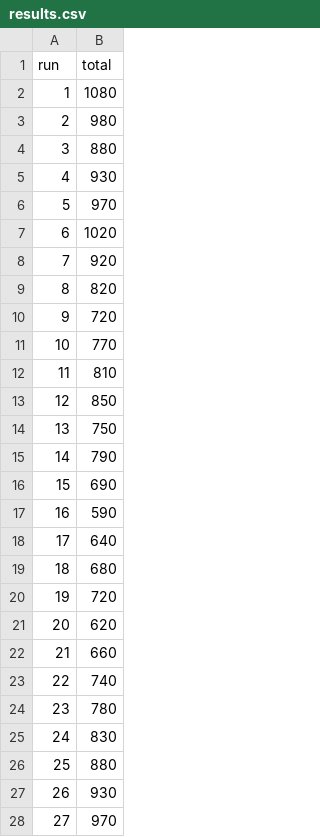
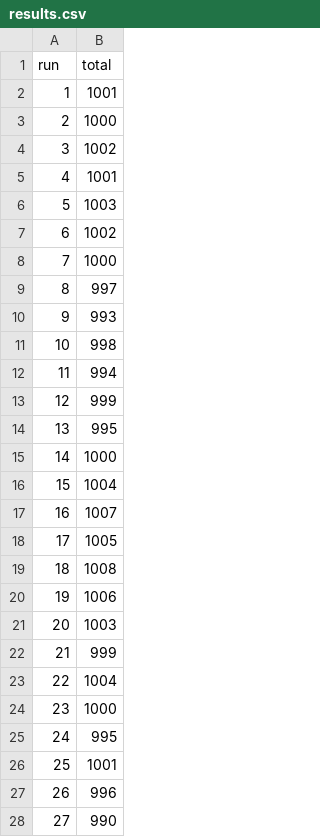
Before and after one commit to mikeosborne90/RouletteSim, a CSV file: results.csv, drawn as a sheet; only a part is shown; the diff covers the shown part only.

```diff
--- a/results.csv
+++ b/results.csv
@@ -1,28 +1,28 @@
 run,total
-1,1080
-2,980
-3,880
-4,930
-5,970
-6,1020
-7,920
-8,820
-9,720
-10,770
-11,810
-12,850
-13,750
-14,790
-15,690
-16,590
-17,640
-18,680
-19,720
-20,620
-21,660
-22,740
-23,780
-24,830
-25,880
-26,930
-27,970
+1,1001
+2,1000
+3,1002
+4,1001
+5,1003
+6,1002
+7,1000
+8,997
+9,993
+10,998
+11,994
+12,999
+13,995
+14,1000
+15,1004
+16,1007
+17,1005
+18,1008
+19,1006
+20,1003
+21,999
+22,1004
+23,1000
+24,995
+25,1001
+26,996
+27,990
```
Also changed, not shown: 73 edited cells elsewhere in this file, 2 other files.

...

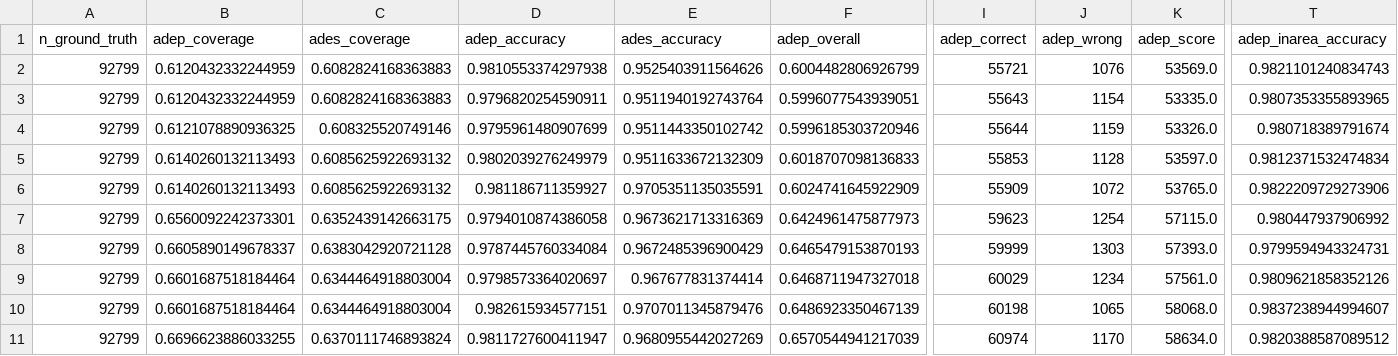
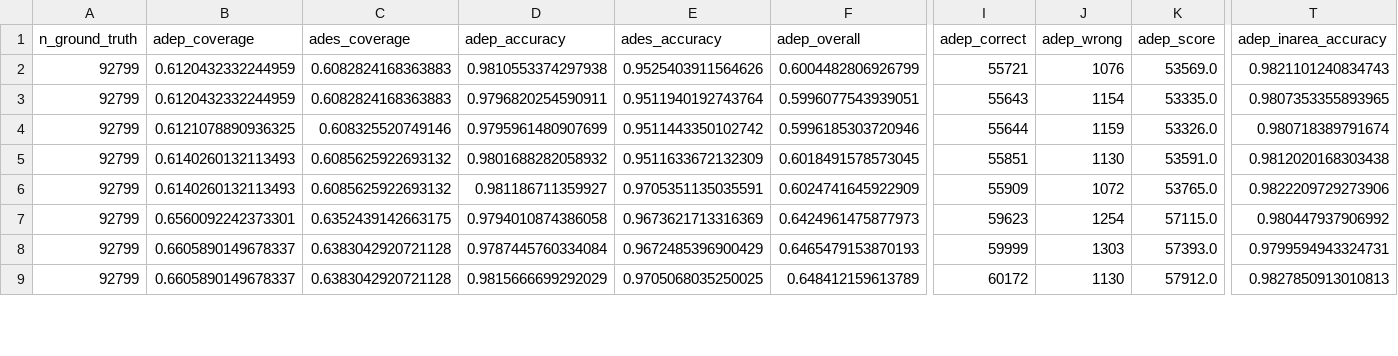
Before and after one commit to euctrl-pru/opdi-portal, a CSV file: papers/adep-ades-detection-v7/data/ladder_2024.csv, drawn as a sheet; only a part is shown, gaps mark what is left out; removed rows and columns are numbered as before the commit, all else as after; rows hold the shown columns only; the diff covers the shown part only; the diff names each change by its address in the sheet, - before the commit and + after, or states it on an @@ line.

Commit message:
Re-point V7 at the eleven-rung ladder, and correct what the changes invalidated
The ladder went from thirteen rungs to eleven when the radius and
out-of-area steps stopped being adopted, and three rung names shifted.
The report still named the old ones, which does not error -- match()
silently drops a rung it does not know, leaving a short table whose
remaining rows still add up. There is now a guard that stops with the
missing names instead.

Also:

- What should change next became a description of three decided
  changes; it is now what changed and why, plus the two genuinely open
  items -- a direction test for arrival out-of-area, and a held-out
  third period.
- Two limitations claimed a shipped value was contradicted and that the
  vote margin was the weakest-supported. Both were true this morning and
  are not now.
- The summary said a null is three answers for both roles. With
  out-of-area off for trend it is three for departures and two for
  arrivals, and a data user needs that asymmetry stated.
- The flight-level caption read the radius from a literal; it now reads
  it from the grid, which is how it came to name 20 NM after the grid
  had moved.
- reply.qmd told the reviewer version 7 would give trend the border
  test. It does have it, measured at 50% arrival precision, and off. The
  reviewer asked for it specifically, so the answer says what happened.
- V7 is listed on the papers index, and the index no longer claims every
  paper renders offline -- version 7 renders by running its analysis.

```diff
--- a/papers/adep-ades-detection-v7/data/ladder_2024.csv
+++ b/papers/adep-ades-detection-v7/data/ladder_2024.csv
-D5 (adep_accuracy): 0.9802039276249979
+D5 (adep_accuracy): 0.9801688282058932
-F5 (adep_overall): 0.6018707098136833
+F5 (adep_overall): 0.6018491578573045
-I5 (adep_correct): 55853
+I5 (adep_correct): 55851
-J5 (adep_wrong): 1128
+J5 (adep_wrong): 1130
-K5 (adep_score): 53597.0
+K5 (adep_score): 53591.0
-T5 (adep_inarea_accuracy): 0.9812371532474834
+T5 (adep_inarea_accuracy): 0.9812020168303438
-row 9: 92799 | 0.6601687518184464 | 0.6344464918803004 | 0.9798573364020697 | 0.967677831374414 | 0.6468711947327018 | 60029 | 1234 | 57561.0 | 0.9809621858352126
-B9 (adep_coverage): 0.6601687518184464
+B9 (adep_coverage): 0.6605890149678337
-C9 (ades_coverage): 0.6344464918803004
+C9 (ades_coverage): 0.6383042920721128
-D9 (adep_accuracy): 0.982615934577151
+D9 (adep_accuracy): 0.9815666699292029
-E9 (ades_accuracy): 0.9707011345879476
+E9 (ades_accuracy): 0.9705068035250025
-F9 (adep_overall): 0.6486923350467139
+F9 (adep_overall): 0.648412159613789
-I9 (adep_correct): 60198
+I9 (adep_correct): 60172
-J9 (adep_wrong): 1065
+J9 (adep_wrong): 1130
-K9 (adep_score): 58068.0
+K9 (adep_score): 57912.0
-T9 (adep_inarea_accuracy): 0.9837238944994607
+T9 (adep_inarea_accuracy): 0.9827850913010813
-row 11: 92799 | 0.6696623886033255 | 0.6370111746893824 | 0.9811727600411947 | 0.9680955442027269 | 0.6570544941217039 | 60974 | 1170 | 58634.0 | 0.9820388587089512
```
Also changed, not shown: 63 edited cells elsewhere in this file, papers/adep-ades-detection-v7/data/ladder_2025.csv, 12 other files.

Problem -
Within the entries above, some lines may contain "still". Report how many, and nothing else.

Exercise solution -
2